(Extracted data Opens)

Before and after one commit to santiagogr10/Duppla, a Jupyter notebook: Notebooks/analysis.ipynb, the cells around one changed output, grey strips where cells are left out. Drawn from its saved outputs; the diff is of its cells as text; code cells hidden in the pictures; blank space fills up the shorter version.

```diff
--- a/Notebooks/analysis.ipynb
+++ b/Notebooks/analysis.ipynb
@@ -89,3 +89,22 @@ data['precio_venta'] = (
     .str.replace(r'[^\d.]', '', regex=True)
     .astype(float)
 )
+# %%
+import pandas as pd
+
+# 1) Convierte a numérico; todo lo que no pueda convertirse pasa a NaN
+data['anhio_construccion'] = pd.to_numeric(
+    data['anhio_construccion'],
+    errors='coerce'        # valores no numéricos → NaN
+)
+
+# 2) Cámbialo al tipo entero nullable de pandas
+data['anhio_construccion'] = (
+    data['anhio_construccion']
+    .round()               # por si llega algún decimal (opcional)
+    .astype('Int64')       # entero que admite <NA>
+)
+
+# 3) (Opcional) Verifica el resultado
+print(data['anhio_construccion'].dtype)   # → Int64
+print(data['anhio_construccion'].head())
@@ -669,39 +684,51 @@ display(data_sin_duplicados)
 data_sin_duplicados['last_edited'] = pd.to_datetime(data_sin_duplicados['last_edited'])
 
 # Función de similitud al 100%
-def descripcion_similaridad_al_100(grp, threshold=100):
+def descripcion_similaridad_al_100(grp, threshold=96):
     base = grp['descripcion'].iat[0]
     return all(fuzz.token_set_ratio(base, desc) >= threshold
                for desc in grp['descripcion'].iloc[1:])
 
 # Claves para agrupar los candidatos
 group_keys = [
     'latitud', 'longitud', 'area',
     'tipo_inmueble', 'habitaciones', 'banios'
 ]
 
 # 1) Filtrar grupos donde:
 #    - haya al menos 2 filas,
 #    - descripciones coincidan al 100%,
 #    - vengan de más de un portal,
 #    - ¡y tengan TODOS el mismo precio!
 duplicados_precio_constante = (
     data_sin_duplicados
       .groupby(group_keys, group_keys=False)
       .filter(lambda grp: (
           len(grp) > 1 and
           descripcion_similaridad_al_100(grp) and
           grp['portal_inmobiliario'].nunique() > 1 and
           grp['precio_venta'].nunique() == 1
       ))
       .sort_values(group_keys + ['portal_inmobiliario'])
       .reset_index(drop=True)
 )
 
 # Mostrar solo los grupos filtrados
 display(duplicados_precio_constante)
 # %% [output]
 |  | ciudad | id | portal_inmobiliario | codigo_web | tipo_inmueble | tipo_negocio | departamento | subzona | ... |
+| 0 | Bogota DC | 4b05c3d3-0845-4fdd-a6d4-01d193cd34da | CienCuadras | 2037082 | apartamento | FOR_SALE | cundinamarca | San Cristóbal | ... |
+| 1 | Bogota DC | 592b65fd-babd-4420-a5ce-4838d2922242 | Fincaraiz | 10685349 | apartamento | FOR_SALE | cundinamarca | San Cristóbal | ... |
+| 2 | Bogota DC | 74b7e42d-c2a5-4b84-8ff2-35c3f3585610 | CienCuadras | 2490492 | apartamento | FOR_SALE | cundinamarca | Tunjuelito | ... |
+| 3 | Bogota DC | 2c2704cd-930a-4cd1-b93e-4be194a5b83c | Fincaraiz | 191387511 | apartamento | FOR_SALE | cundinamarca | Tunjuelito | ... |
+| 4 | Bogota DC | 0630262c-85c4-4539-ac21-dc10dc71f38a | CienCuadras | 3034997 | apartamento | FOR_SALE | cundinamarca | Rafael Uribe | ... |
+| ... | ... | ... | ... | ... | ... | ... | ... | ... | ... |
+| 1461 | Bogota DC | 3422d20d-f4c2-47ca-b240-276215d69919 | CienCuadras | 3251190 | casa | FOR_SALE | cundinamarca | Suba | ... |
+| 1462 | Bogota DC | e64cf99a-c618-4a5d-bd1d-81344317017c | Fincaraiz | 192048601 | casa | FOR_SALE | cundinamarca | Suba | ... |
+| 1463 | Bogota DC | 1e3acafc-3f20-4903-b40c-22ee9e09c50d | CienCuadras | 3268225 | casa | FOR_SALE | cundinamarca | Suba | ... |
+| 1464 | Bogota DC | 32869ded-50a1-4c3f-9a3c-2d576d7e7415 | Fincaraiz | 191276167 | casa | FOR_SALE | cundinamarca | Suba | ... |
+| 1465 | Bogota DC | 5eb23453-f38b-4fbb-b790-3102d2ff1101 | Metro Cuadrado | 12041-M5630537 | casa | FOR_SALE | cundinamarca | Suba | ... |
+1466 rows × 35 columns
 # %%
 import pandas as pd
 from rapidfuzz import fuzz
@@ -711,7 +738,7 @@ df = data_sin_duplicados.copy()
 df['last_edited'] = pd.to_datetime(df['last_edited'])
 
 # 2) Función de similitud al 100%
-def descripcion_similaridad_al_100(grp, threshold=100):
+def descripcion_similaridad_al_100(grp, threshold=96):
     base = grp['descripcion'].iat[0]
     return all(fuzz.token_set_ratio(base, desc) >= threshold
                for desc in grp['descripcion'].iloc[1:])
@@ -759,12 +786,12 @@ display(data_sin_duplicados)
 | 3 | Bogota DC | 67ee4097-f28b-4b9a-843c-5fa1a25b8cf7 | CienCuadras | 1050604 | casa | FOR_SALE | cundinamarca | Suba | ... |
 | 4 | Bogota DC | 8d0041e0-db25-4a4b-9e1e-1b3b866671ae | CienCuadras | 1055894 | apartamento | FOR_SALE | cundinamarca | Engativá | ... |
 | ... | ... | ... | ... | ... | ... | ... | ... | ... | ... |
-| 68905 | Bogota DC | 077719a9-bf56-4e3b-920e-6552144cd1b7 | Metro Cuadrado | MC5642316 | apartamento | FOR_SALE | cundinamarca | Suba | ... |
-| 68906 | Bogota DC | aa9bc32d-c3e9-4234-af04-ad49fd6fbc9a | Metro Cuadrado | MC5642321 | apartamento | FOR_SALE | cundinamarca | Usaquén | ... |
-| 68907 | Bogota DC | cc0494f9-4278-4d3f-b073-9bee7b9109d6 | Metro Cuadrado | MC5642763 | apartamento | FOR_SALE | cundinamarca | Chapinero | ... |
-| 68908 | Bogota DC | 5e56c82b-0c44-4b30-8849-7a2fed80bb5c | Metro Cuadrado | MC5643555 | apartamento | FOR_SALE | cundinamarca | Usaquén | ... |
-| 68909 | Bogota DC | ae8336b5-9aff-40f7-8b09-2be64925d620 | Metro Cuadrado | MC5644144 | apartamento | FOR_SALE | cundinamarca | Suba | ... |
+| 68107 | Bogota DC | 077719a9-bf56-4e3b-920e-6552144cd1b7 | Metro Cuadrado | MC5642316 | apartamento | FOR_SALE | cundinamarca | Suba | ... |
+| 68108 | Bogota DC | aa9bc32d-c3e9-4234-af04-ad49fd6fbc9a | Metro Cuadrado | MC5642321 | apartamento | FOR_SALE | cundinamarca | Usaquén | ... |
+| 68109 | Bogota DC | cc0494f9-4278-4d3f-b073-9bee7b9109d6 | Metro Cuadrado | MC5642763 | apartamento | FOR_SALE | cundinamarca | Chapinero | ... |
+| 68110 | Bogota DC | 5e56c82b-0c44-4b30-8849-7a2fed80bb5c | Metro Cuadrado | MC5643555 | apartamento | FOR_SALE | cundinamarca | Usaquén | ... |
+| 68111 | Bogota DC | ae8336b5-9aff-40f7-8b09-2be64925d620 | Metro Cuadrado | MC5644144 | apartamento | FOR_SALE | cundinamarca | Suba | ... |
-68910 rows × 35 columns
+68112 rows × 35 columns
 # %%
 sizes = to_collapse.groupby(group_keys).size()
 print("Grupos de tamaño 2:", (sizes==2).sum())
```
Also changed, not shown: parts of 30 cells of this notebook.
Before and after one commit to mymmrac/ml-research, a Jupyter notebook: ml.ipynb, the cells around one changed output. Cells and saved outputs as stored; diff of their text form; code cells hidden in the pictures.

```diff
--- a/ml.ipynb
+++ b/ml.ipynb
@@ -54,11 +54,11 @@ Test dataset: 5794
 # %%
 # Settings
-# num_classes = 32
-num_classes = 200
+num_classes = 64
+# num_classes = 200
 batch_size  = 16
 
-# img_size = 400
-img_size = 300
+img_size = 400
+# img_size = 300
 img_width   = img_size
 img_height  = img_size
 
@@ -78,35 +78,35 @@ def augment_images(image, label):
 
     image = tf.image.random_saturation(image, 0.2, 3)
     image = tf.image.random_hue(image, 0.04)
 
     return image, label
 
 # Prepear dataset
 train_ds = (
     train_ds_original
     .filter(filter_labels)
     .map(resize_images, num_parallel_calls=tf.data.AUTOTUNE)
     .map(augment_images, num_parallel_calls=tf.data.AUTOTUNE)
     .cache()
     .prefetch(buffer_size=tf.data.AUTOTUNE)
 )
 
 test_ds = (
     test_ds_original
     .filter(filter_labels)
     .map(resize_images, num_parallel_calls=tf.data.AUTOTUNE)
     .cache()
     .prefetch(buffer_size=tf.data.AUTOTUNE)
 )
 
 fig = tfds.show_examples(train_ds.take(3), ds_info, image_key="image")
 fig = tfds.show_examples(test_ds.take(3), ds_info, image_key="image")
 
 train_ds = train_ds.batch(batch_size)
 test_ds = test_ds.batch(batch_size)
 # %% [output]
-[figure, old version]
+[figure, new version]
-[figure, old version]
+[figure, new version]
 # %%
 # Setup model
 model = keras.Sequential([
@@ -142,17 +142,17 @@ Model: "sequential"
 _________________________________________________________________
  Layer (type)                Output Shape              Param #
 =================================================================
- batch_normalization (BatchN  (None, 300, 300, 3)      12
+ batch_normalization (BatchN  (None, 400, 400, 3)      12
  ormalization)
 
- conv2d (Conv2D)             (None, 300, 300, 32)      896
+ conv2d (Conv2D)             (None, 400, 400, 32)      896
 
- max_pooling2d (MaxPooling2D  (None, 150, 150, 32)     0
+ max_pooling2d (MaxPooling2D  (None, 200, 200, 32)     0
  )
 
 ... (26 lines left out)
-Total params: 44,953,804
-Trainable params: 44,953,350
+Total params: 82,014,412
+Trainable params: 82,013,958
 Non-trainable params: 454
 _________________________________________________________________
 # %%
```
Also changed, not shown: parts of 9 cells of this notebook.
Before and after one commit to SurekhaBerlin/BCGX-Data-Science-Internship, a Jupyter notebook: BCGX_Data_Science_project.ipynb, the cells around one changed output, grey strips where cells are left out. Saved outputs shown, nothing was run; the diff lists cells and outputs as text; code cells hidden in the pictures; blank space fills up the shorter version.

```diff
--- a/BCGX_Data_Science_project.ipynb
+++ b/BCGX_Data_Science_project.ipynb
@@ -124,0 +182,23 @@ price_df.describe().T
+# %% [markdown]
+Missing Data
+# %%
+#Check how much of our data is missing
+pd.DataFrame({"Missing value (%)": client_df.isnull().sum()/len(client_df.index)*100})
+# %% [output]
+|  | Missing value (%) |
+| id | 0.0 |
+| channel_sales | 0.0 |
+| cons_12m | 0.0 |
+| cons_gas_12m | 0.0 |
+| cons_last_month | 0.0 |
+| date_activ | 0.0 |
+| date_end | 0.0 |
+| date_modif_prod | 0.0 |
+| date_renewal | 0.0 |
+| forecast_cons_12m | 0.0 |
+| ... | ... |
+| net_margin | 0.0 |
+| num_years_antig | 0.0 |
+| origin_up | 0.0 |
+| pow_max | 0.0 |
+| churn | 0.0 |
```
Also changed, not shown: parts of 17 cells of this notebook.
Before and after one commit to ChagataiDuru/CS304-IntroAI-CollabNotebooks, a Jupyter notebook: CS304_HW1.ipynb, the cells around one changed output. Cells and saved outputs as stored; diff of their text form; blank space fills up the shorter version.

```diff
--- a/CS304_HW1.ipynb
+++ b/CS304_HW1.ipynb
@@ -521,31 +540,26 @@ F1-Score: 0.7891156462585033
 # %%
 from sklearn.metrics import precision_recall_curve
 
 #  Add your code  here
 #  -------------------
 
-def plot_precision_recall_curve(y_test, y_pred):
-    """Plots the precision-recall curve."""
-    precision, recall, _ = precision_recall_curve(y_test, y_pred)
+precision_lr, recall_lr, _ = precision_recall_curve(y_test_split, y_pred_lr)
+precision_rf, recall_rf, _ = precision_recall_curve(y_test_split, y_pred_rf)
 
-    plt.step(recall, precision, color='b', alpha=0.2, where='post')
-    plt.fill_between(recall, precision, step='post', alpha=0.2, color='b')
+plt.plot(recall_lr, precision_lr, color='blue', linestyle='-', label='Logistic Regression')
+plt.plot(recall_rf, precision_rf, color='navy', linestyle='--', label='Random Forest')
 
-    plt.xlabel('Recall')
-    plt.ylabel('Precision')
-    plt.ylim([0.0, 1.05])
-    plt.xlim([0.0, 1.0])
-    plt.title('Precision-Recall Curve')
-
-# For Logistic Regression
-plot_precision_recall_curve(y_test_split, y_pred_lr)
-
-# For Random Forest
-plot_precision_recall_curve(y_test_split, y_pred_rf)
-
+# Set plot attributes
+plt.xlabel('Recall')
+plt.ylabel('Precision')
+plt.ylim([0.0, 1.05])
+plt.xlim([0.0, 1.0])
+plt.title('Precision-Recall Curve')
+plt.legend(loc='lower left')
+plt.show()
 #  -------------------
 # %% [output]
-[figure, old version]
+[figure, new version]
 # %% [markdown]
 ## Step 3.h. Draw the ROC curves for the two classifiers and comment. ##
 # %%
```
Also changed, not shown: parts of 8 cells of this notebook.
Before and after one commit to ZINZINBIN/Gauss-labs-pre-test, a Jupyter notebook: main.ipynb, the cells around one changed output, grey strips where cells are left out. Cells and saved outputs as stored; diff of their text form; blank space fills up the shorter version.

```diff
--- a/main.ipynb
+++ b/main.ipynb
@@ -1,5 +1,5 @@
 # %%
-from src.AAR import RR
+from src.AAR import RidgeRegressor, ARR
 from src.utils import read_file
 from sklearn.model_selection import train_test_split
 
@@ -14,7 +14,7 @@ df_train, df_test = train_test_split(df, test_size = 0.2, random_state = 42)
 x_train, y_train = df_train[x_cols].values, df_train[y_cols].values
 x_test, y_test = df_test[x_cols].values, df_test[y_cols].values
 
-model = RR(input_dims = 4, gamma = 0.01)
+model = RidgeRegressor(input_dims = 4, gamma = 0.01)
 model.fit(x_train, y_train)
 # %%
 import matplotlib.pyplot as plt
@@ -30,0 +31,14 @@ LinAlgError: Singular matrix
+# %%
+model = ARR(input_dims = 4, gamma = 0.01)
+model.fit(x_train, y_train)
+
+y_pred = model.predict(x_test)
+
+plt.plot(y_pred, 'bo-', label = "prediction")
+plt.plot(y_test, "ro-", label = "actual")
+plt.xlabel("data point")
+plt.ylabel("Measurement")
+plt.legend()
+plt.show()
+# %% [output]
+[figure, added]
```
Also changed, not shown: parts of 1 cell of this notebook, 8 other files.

(Extracted data Closes)

__Problem details__: Wherever the word "space" occurs in the data above, copy the line it sits in.

__Exercise output__:
Before and after one commit to santiagogr10/Duppla, a Jupyter notebook: Notebooks/analysis.ipynb, the cells around one changed output, grey strips where cells are left out. Drawn from its saved outputs; the diff is of its cells as text; code cells hidden in the pictures; blank space fills up the shorter version.
Before and after one commit to SurekhaBerlin/BCGX-Data-Science-Internship, a Jupyter notebook: BCGX_Data_Science_project.ipynb, the cells around one changed output, grey strips where cells are left out. Saved outputs shown, nothing was run; the diff lists cells and outputs as text; code cells hidden in the pictures; blank space fills up the shorter version.
Before and after one commit to ChagataiDuru/CS304-IntroAI-CollabNotebooks, a Jupyter notebook: CS304_HW1.ipynb, the cells around one changed output. Cells and saved outputs as stored; diff of their text form; blank space fills up the shorter version.
Before and after one commit to ZINZINBIN/Gauss-labs-pre-test, a Jupyter notebook: main.ipynb, the cells around one changed output, grey strips where cells are left out. Cells and saved outputs as stored; diff of their text form; blank space fills up the shorter version.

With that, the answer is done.